**What you should do**
Your answer must be the records below, repeated exactly, with every picture left out.
Segment Start: Listed entries
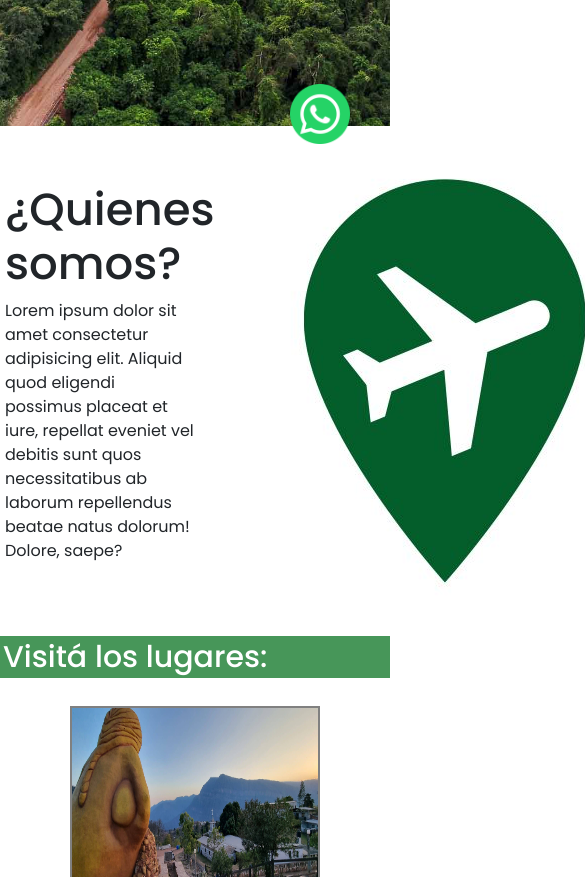
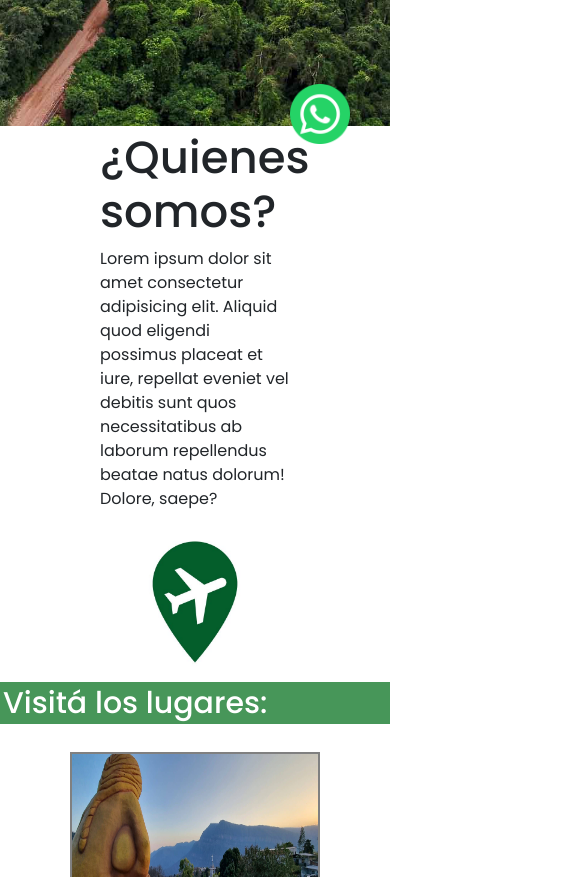
Before and after one commit to Juarex9/proyecto-coderhouse, a website: page index.html in a window 390 px wide. Shown: the part 660-1537 px from the top of the page, 585 px wide, since content can reach past the window. Drawn offline with nearby package versions, Linux system fonts and the light colour scheme.

Commit message:
se agrego diseño responsive en .presentacion

```diff
--- a/scss/base/_mq.scss
+++ b/scss/base/_mq.scss
@@ -34,6 +34,19 @@
             h2{
                 font-size: 80px;
                 font-weight: 650;
+            }
+        }
+    }
+}
+
+@media screen and (max-width: 1150px) {
+    main{
+        .presentacion{
+            display: flex;
+            flex-direction: column;
+            img{
+                width: 150px;
+                height: 150px;
             }
         }
     }
```
Also changed, not shown: css/estilos.css, 1 other file.
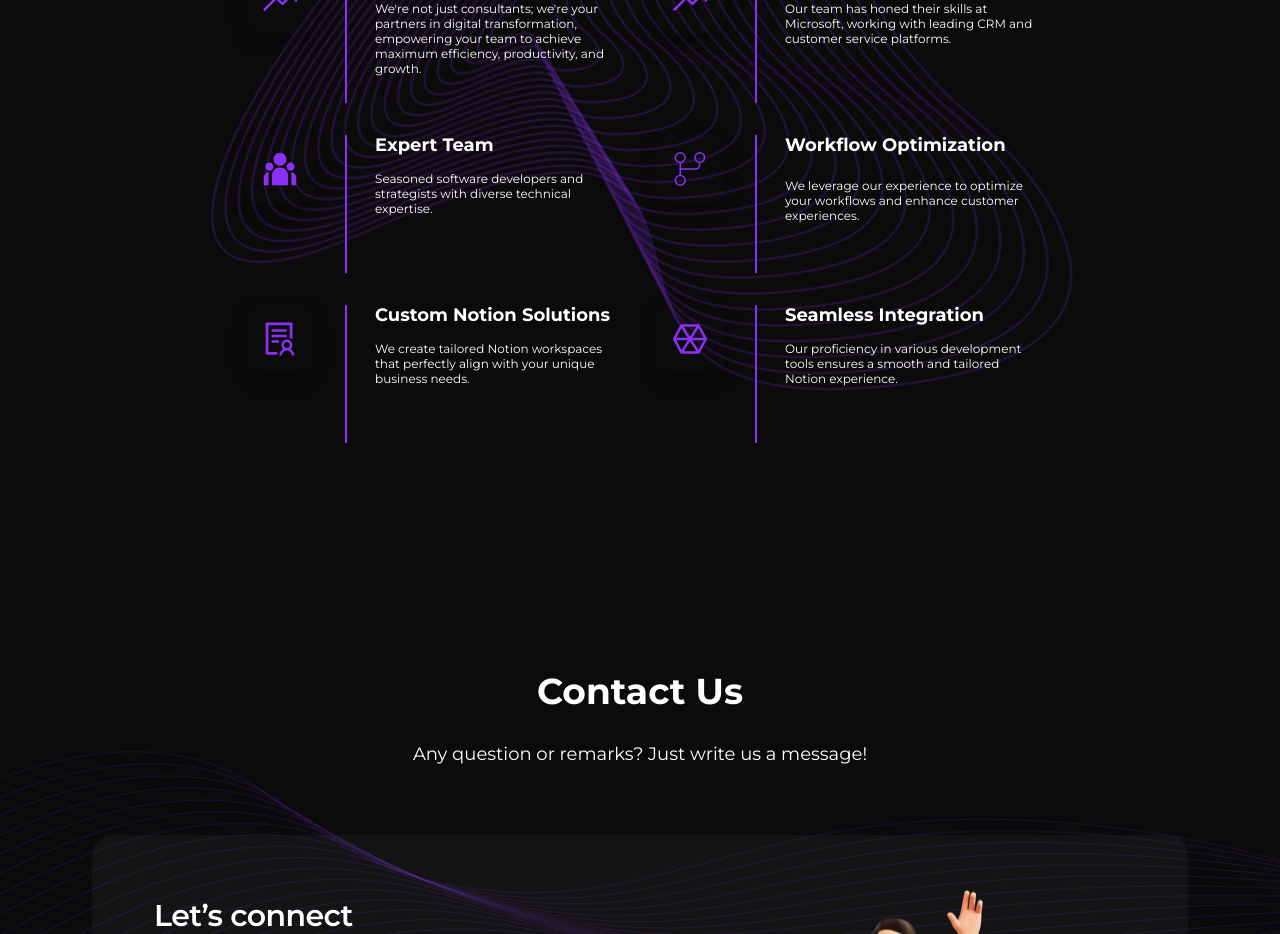
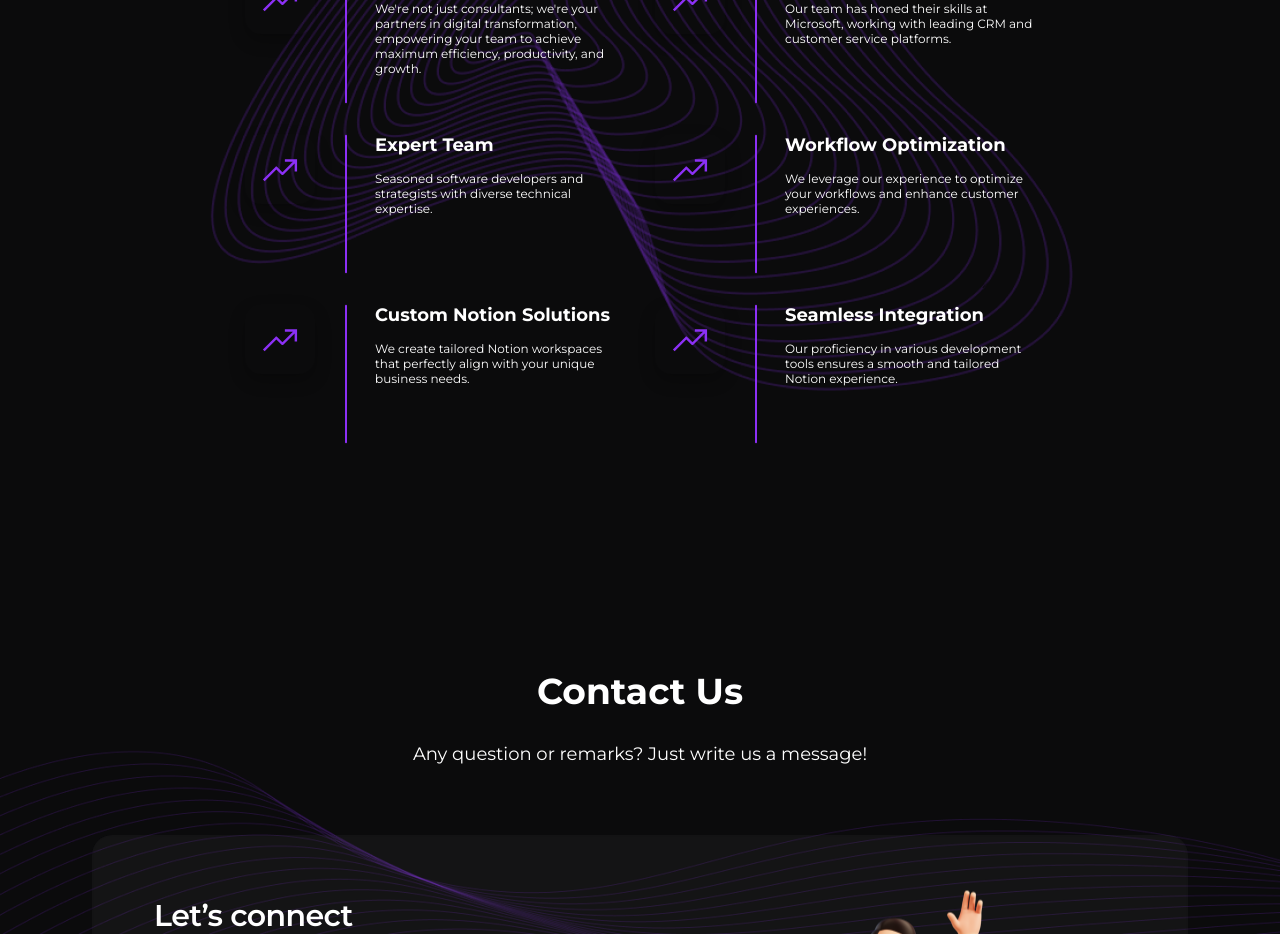
Before and after one commit to 0xSimbaDev/gilliozdreamlabs, a Next.js app: page / in a window 1280 px wide. Shown: the part 3940-4874 px from the top of the page. Built offline with nearby package versions, Linux system fonts and the light colour scheme.

Commit message:
Pushed from Locofy Builder

```diff
--- a/components/why-choose-us.tsx
+++ b/components/why-choose-us.tsx
@@ -25,100 +25,24 @@ const WhyChooseUs: NextPage<WhyChooseUsType> = ({ className = "" }) => {
           />
         </div>
         <div className="flex flex-row items-start justify-start gap-[30px] md:flex-col">
-          <div className="w-[380px] flex flex-row items-start justify-start">
-            <div className="w-[130px] relative h-[140px]">
-              <div className="absolute top-[0px] left-[0px] shadow-[0px_7px_16px_rgba(0,_0,_0,_0.25)] rounded-2xl bg-gray-1000 w-[70px] h-[70px] overflow-hidden flex flex-row items-center justify-center p-[15px] box-border">
-                <img
-                  className="self-stretch flex-1 relative max-w-full overflow-hidden max-h-full"
-                  alt=""
-                  src="/riteamfill.svg"
-                />
-              </div>
-              <img
-                className="absolute top-[0px] left-[100px] max-w-full overflow-hidden h-[140px]"
-                alt=""
-                src="/vector-11.svg"
-              />
-            </div>
-            <div className="self-stretch flex-1 flex flex-col items-start justify-start gap-[15px]">
-              <b className="self-stretch relative">Expert Team</b>
-              <div className="self-stretch flex-1 relative text-xs">
-                Seasoned software developers and strategists with diverse
-                technical expertise.
-              </div>
-            </div>
-          </div>
-          <div className="w-[380px] h-[140px] flex flex-row items-start justify-start">
-            <div className="w-[130px] relative h-[140px]">
-              <div className="absolute top-[0px] left-[0px] shadow-[0px_7px_16px_rgba(0,_0,_0,_0.25)] rounded-2xl bg-gray-1000 w-[70px] h-[70px] overflow-hidden flex flex-row items-center justify-center p-[15px] box-border">
-                <img
-                  className="self-stretch flex-1 relative max-w-full overflow-hidden max-h-full"
-                  alt=""
-                  src="/hugeiconsworkflowcircle05.svg"
-                />
-              </div>
-              <img
-                className="absolute top-[0px] left-[100px] max-w-full overflow-hidden h-[140px]"
-                alt=""
-                src="/vector-11.svg"
-              />
-            </div>
-            <div className="self-stretch flex-1 flex flex-col items-start justify-start gap-[22px]">
-              <b className="self-stretch relative">Workflow Optimization</b>
-              <div className="self-stretch flex-1 relative text-xs">
-                We leverage our experience to optimize your workflows and
-                enhance customer experiences.
-              </div>
-            </div>
-          </div>
+          <WCUComponent
+            title="Expert Team"
+            description="Seasoned software developers and strategists with diverse technical expertise."
+          />
+          <WCUComponent
+            title="Workflow Optimization"
+            description="We leverage our experience to optimize your workflows and enhance customer experiences."
+          />
         </div>
         <div className="flex flex-row items-start justify-start gap-[30px] md:flex-col">
-          <div className="w-[380px] flex flex-row items-start justify-start">
-            <div className="w-[130px] relative h-[140px]">
-              <div className="absolute top-[0px] left-[0px] shadow-[0px_7px_16px_rgba(0,_0,_0,_0.25)] rounded-2xl bg-gray-1000 w-[70px] h-[70px] overflow-hidden flex flex-row items-center justify-center p-[15px] box-border">
-                <img
-                  className="self-stretch flex-1 relative max-w-full overflow-hidden max-h-full"
-                  alt=""
-                  src="/antdesignsolutionoutlined.svg"
-                />
-              </div>
-              <img
-                className="absolute top-[0px] left-[100px] max-w-full overflow-hidden h-[140px]"
-                alt=""
-                src="/vector-11.svg"
-              />
-            </div>
-            <div className="self-stretch flex-1 flex flex-col items-start justify-start gap-[15px]">
-              <b className="self-stretch relative">Custom Notion Solutions</b>
-              <div className="self-stretch flex-1 relative text-xs">
-                We create tailored Notion workspaces that perfectly align with
-                your unique business needs.
-              </div>
-            </div>
-          </div>
-          <div className="w-[380px] h-[140px] flex flex-row items-start justify-start">
-            <div className="w-[130px] relative h-[140px]">
-              <div className="absolute top-[0px] left-[0px] shadow-[0px_7px_16px_rgba(0,_0,_0,_0.25)] rounded-2xl bg-gray-1000 w-[70px] h-[70px] overflow-hidden flex flex-row items-center justify-center p-[15px] box-border">
-                <img
-                  className="self-stretch flex-1 relative max-w-full overflow-hidden max-h-full"
-                  alt=""
-                  src="/carbonintegration.svg"
-                />
-              </div>
-              <img
-                className="absolute top-[0px] left-[100px] max-w-full overflow-hidden h-[140px]"
-                alt=""
-                src="/vector-11.svg"
-              />
-            </div>
-            <div className="self-stretch flex-1 flex flex-col items-start justify-start gap-[15px]">
-              <b className="self-stretch relative">Seamless Integration</b>
-              <div className="self-stretch flex-1 relative text-xs">
-                Our proficiency in various development tools ensures a smooth
-                and tailored Notion experience.
-              </div>
-            </div>
-          </div>
+          <WCUComponent
+            title="Custom Notion Solutions"
+            description="We create tailored Notion workspaces that perfectly align with your unique business needs."
+          />
+          <WCUComponent
+            title="Seamless Integration"
+            description="Our proficiency in various development tools ensures a smooth and tailored Notion experience."
+          />
         </div>
       </div>
     </div>
```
Segment End: Listed entries
**Solution for this problem**
Before and after one commit to Juarex9/proyecto-coderhouse, a website: page index.html in a window 390 px wide. Shown: the part 660-1537 px from the top of the page, 585 px wide, since content can reach past the window. Drawn offline with nearby package versions, Linux system fonts and the light colour scheme.

Commit message:
se agrego diseño responsive en .presentacion

```diff
--- a/scss/base/_mq.scss
+++ b/scss/base/_mq.scss
@@ -34,6 +34,19 @@
             h2{
                 font-size: 80px;
                 font-weight: 650;
+            }
+        }
+    }
+}
+
+@media screen and (max-width: 1150px) {
+    main{
+        .presentacion{
+            display: flex;
+            flex-direction: column;
+            img{
+                width: 150px;
+                height: 150px;
             }
         }
     }
```
Also changed, not shown: css/estilos.css, 1 other file.
Before and after one commit to 0xSimbaDev/gilliozdreamlabs, a Next.js app: page / in a window 1280 px wide. Shown: the part 3940-4874 px from the top of the page. Built offline with nearby package versions, Linux system fonts and the light colour scheme.

Commit message:
Pushed from Locofy Builder

```diff
--- a/components/why-choose-us.tsx
+++ b/components/why-choose-us.tsx
@@ -25,100 +25,24 @@ const WhyChooseUs: NextPage<WhyChooseUsType> = ({ className = "" }) => {
           />
         </div>
         <div className="flex flex-row items-start justify-start gap-[30px] md:flex-col">
-          <div className="w-[380px] flex flex-row items-start justify-start">
-            <div className="w-[130px] relative h-[140px]">
-              <div className="absolute top-[0px] left-[0px] shadow-[0px_7px_16px_rgba(0,_0,_0,_0.25)] rounded-2xl bg-gray-1000 w-[70px] h-[70px] overflow-hidden flex flex-row items-center justify-center p-[15px] box-border">
-                <img
-                  className="self-stretch flex-1 relative max-w-full overflow-hidden max-h-full"
-                  alt=""
-                  src="/riteamfill.svg"
-                />
-              </div>
-              <img
-                className="absolute top-[0px] left-[100px] max-w-full overflow-hidden h-[140px]"
-                alt=""
-                src="/vector-11.svg"
-              />
-            </div>
-            <div className="self-stretch flex-1 flex flex-col items-start justify-start gap-[15px]">
-              <b className="self-stretch relative">Expert Team</b>
-              <div className="self-stretch flex-1 relative text-xs">
-                Seasoned software developers and strategists with diverse
-                technical expertise.
-              </div>
-            </div>
-          </div>
-          <div className="w-[380px] h-[140px] flex flex-row items-start justify-start">
-            <div className="w-[130px] relative h-[140px]">
-              <div className="absolute top-[0px] left-[0px] shadow-[0px_7px_16px_rgba(0,_0,_0,_0.25)] rounded-2xl bg-gray-1000 w-[70px] h-[70px] overflow-hidden flex flex-row items-center justify-center p-[15px] box-border">
-                <img
-                  className="self-stretch flex-1 relative max-w-full overflow-hidden max-h-full"
-                  alt=""
-                  src="/hugeiconsworkflowcircle05.svg"
-                />
-              </div>
-              <img
-                className="absolute top-[0px] left-[100px] max-w-full overflow-hidden h-[140px]"
-                alt=""
-                src="/vector-11.svg"
-              />
-            </div>
-            <div className="self-stretch flex-1 flex flex-col items-start justify-start gap-[22px]">
-              <b className="self-stretch relative">Workflow Optimization</b>
-              <div className="self-stretch flex-1 relative text-xs">
-                We leverage our experience to optimize your workflows and
-                enhance customer experiences.
-              </div>
-            </div>
-          </div>
+          <WCUComponent
+            title="Expert Team"
+            description="Seasoned software developers and strategists with diverse technical expertise."
+          />
+          <WCUComponent
+            title="Workflow Optimization"
+            description="We leverage our experience to optimize your workflows and enhance customer experiences."
+          />
         </div>
         <div className="flex flex-row items-start justify-start gap-[30px] md:flex-col">
-          <div className="w-[380px] flex flex-row items-start justify-start">
-            <div className="w-[130px] relative h-[140px]">
-              <div className="absolute top-[0px] left-[0px] shadow-[0px_7px_16px_rgba(0,_0,_0,_0.25)] rounded-2xl bg-gray-1000 w-[70px] h-[70px] overflow-hidden flex flex-row items-center justify-center p-[15px] box-border">
-                <img
-                  className="self-stretch flex-1 relative max-w-full overflow-hidden max-h-full"
-                  alt=""
-                  src="/antdesignsolutionoutlined.svg"
-                />
-              </div>
-              <img
-                className="absolute top-[0px] left-[100px] max-w-full overflow-hidden h-[140px]"
-                alt=""
-                src="/vector-11.svg"
-              />
-            </div>
-            <div className="self-stretch flex-1 flex flex-col items-start justify-start gap-[15px]">
-              <b className="self-stretch relative">Custom Notion Solutions</b>
-              <div className="self-stretch flex-1 relative text-xs">
-                We create tailored Notion workspaces that perfectly align with
-                your unique business needs.
-              </div>
-            </div>
-          </div>
-          <div className="w-[380px] h-[140px] flex flex-row items-start justify-start">
-            <div className="w-[130px] relative h-[140px]">
-              <div className="absolute top-[0px] left-[0px] shadow-[0px_7px_16px_rgba(0,_0,_0,_0.25)] rounded-2xl bg-gray-1000 w-[70px] h-[70px] overflow-hidden flex flex-row items-center justify-center p-[15px] box-border">
-                <img
-                  className="self-stretch flex-1 relative max-w-full overflow-hidden max-h-full"
-                  alt=""
-                  src="/carbonintegration.svg"
-                />
-              </div>
-              <img
-                className="absolute top-[0px] left-[100px] max-w-full overflow-hidden h-[140px]"
-                alt=""
-                src="/vector-11.svg"
-              />
-            </div>
-            <div className="self-stretch flex-1 flex flex-col items-start justify-start gap-[15px]">
-              <b className="self-stretch relative">Seamless Integration</b>
-              <div className="self-stretch flex-1 relative text-xs">
-                Our proficiency in various development tools ensures a smooth
-                and tailored Notion experience.
-              </div>
-            </div>
-          </div>
+          <WCUComponent
+            title="Custom Notion Solutions"
+            description="We create tailored Notion workspaces that perfectly align with your unique business needs."
+          />
+          <WCUComponent
+            title="Seamless Integration"
+            description="Our proficiency in various development tools ensures a smooth and tailored Notion experience."
+          />
         </div>
       </div>
     </div>
```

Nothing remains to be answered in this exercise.